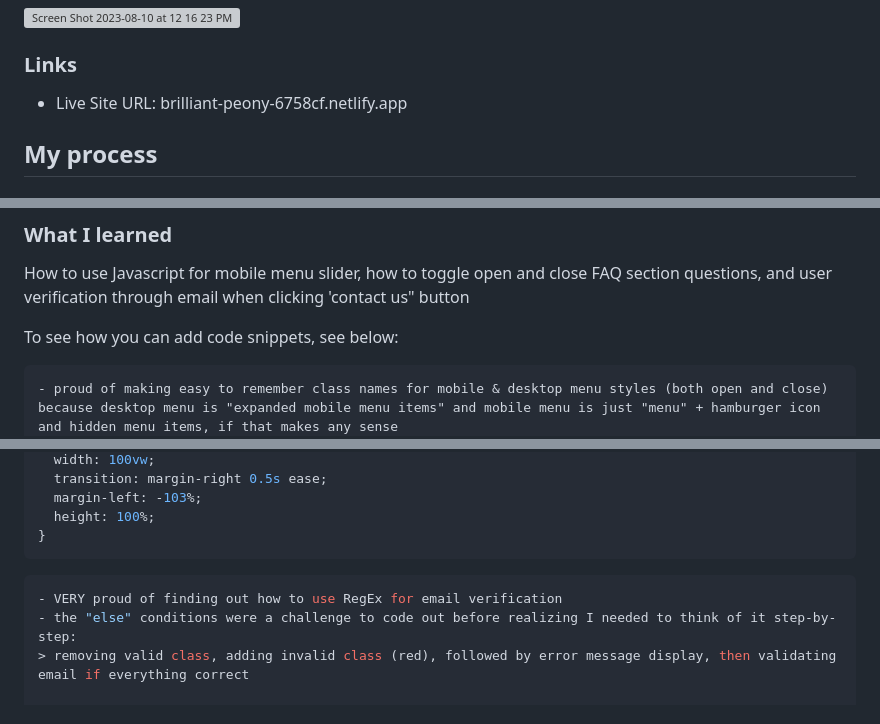
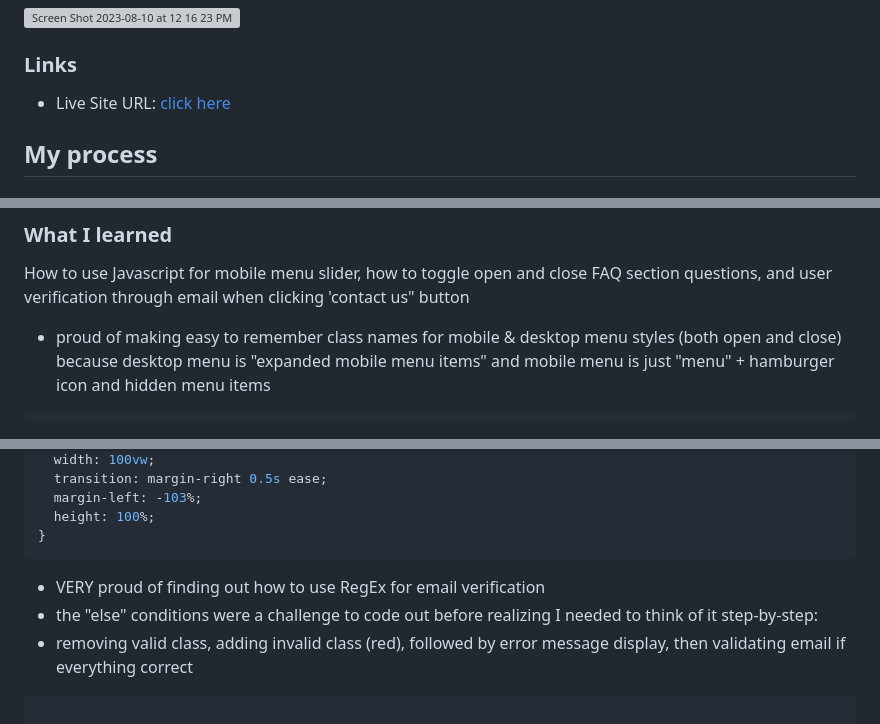
Before and after one commit to LBuchananCates/bookmark-landing-page, a Markdown page: README.md, 3 parts joined by grey strips. Rendered like a GitHub page; grey boxes are pictures that could not be loaded.

````diff
--- a/README.md
+++ b/README.md
@@ -35,7 +33,7 @@ Users should be able to:
 
 ### Links
 
-- Live Site URL: brilliant-peony-6758cf.netlify.app
+- Live Site URL: [click here](brilliant-peony-6758cf.netlify.app)
 
 ## My process
 
@@ -52,10 +50,9 @@ Users should be able to:
 
 How to use Javascript for mobile menu slider, how to toggle open and close FAQ section questions, and user verification through email when clicking 'contact us" button
 
-To see how you can add code snippets, see below:
 
+- proud of making easy to remember class names for mobile & desktop menu styles (both open and close) because desktop menu is "expanded mobile menu items" and mobile menu is just "menu" + hamburger icon and hidden menu items
 ```html
-- proud of making easy to remember class names for mobile & desktop menu styles (both open and close) because desktop menu is "expanded mobile menu items" and mobile menu is just "menu" + hamburger icon and hidden menu items, if that makes any sense
 <nav class="nav-bar-mobile">
       <img
         src="./images/logo-bookmark.svg"
@@ -142,10 +140,11 @@ To see how you can add code snippets, see below:
   height: 100%;
 }
 ```
-```js
+
 - VERY proud of finding out how to use RegEx for email verification
 - the "else" conditions were a challenge to code out before realizing I needed to think of it step-by-step:
-> removing valid class, adding invalid class (red), followed by error message display, then validating email if everything correct
+- removing valid class, adding invalid class (red), followed by error message display, then validating email if everything correct
+```js
 
 // EMAIL VERIFICATION
 const email = document.querySelector(
````
Also changed, not shown: other parts of README.md (+3 -4 lines).
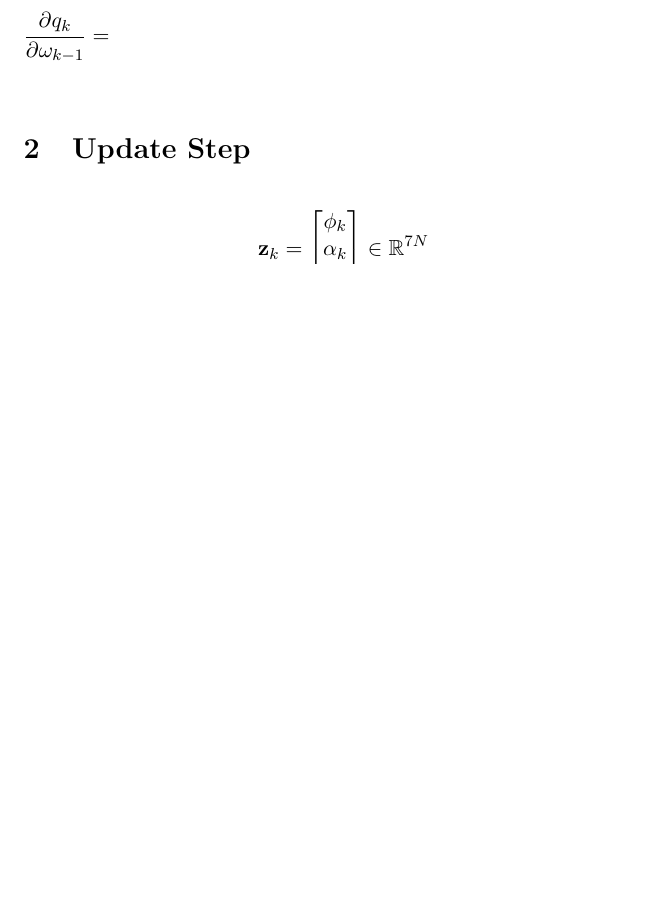
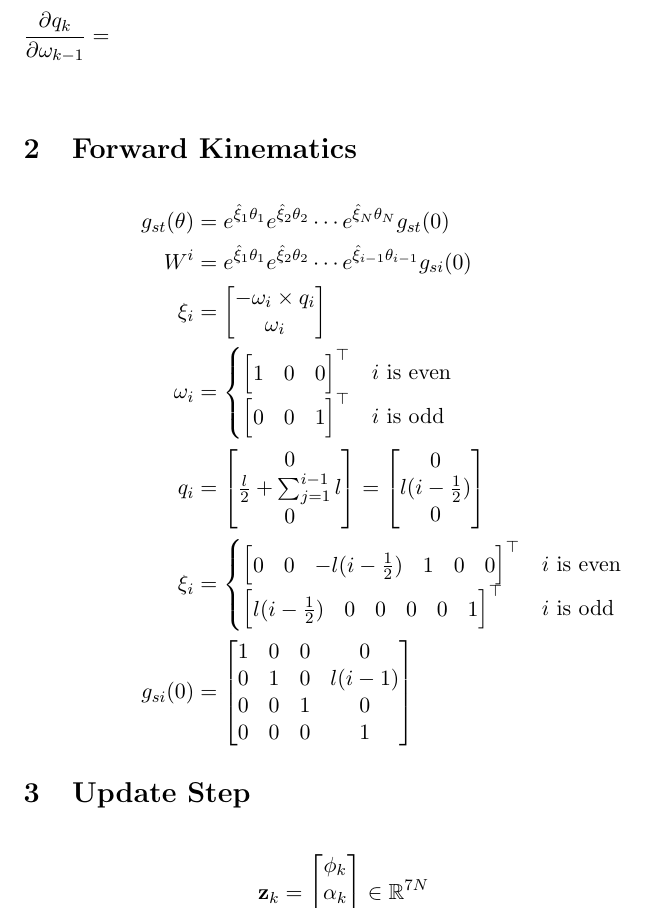
Before and after one commit to schefferac2020/SnakeSim, a LaTeX document (latex/equations.tex): part of page 2 of 2 before the commit and part of page 2 of 3 after it, cut so that both start at the same text, the shorter picture padded with empty space. Compiled offline with pdfLaTeX.

Commit message:
forward kinematics equations

```diff
--- a/latex/equations.tex
+++ b/latex/equations.tex
@@ -48,6 +48,43 @@
     \pd{q_k}{\omega_{k-1}} &= \\
 \end{align*}
 
+\section{Forward Kinematics}
+\begin{align*}
+    g_{st}(\theta) &= e^{\hat{\xi}_1 \theta_1} e^{\hat{\xi}_2 \theta_2} \cdots e^{\hat{\xi}_N \theta_N} g_{st}(0) \\
+    W^i &= e^{\hat{\xi}_1 \theta_1} e^{\hat{\xi}_2 \theta_2} \cdots e^{\hat{\xi}_{i-1} \theta_{i-1}} g_{si}(0) \\
+    \xi_i &= \begin{bmatrix}
+        -\omega_i \times q_i \\
+        \omega_i
+    \end{bmatrix} \\
+    \omega_i &= \begin{cases}
+        \begin{bmatrix}
+            1 & 0 & 0
+        \end{bmatrix}^\top & i \text{ is even} \\
+        \begin{bmatrix}
+            0 & 0 & 1
+        \end{bmatrix}^\top & i \text{ is odd}
+    \end{cases} \\
+    q_i &= \begin{bmatrix}
+        0 \\ \frac{l}{2} + \sum_{j=1}^{i-1} l \\ 0
+    \end{bmatrix} = \begin{bmatrix}
+        0 \\ l(i - \frac{1}{2}) \\ 0
+    \end{bmatrix} \\
+    \xi_i &= \begin{cases}
+        \begin{bmatrix}
+            0 & 0 & -l(i-\frac{1}{2}) & 1 & 0 & 0
+        \end{bmatrix}^\top & i \text{ is even} \\
+        \begin{bmatrix}
+            l(i-\frac{1}{2}) & 0 & 0 & 0 & 0 & 1
+        \end{bmatrix}^\top & i \text{ is odd}
+    \end{cases} \\
+    g_{si}(0) &= \begin{bmatrix}
+        1 & 0 & 0 & 0 \\
+        0 & 1 & 0 & l(i-1) \\
+        0 & 0 & 1 & 0 \\
+        0 & 0 & 0 & 1
+    \end{bmatrix}
+\end{align*}
+
 \section{Update Step}
 \begin{align*}
     \mathbf{z}_k &= \begin{bmatrix}
```
Also changed, not shown: latex/equations.pdf, 2 other files.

◇ ◇ ◇

Task objective: The records above are to be retyped exactly, with every picture left out.

Response to this exercise:
Before and after one commit to LBuchananCates/bookmark-landing-page, a Markdown page: README.md, 3 parts joined by grey strips. Rendered like a GitHub page; grey boxes are pictures that could not be loaded.

````diff
--- a/README.md
+++ b/README.md
@@ -35,7 +33,7 @@ Users should be able to:
 
 ### Links
 
-- Live Site URL: brilliant-peony-6758cf.netlify.app
+- Live Site URL: [click here](brilliant-peony-6758cf.netlify.app)
 
 ## My process
 
@@ -52,10 +50,9 @@ Users should be able to:
 
 How to use Javascript for mobile menu slider, how to toggle open and close FAQ section questions, and user verification through email when clicking 'contact us" button
 
-To see how you can add code snippets, see below:
 
+- proud of making easy to remember class names for mobile & desktop menu styles (both open and close) because desktop menu is "expanded mobile menu items" and mobile menu is just "menu" + hamburger icon and hidden menu items
 ```html
-- proud of making easy to remember class names for mobile & desktop menu styles (both open and close) because desktop menu is "expanded mobile menu items" and mobile menu is just "menu" + hamburger icon and hidden menu items, if that makes any sense
 <nav class="nav-bar-mobile">
       <img
         src="./images/logo-bookmark.svg"
@@ -142,10 +140,11 @@ To see how you can add code snippets, see below:
   height: 100%;
 }
 ```
-```js
+
 - VERY proud of finding out how to use RegEx for email verification
 - the "else" conditions were a challenge to code out before realizing I needed to think of it step-by-step:
-> removing valid class, adding invalid class (red), followed by error message display, then validating email if everything correct
+- removing valid class, adding invalid class (red), followed by error message display, then validating email if everything correct
+```js
 
 // EMAIL VERIFICATION
 const email = document.querySelector(
````
Also changed, not shown: other parts of README.md (+3 -4 lines).
Before and after one commit to schefferac2020/SnakeSim, a LaTeX document (latex/equations.tex): part of page 2 of 2 before the commit and part of page 2 of 3 after it, cut so that both start at the same text, the shorter picture padded with empty space. Compiled offline with pdfLaTeX.

Commit message:
forward kinematics equations

```diff
--- a/latex/equations.tex
+++ b/latex/equations.tex
@@ -48,6 +48,43 @@
     \pd{q_k}{\omega_{k-1}} &= \\
 \end{align*}
 
+\section{Forward Kinematics}
+\begin{align*}
+    g_{st}(\theta) &= e^{\hat{\xi}_1 \theta_1} e^{\hat{\xi}_2 \theta_2} \cdots e^{\hat{\xi}_N \theta_N} g_{st}(0) \\
+    W^i &= e^{\hat{\xi}_1 \theta_1} e^{\hat{\xi}_2 \theta_2} \cdots e^{\hat{\xi}_{i-1} \theta_{i-1}} g_{si}(0) \\
+    \xi_i &= \begin{bmatrix}
+        -\omega_i \times q_i \\
+        \omega_i
+    \end{bmatrix} \\
+    \omega_i &= \begin{cases}
+        \begin{bmatrix}
+            1 & 0 & 0
+        \end{bmatrix}^\top & i \text{ is even} \\
+        \begin{bmatrix}
+            0 & 0 & 1
+        \end{bmatrix}^\top & i \text{ is odd}
+    \end{cases} \\
+    q_i &= \begin{bmatrix}
+        0 \\ \frac{l}{2} + \sum_{j=1}^{i-1} l \\ 0
+    \end{bmatrix} = \begin{bmatrix}
+        0 \\ l(i - \frac{1}{2}) \\ 0
+    \end{bmatrix} \\
+    \xi_i &= \begin{cases}
+        \begin{bmatrix}
+            0 & 0 & -l(i-\frac{1}{2}) & 1 & 0 & 0
+        \end{bmatrix}^\top & i \text{ is even} \\
+        \begin{bmatrix}
+            l(i-\frac{1}{2}) & 0 & 0 & 0 & 0 & 1
+        \end{bmatrix}^\top & i \text{ is odd}
+    \end{cases} \\
+    g_{si}(0) &= \begin{bmatrix}
+        1 & 0 & 0 & 0 \\
+        0 & 1 & 0 & l(i-1) \\
+        0 & 0 & 1 & 0 \\
+        0 & 0 & 0 & 1
+    \end{bmatrix}
+\end{align*}
+
 \section{Update Step}
 \begin{align*}
     \mathbf{z}_k &= \begin{bmatrix}
```
Also changed, not shown: latex/equations.pdf, 2 other files.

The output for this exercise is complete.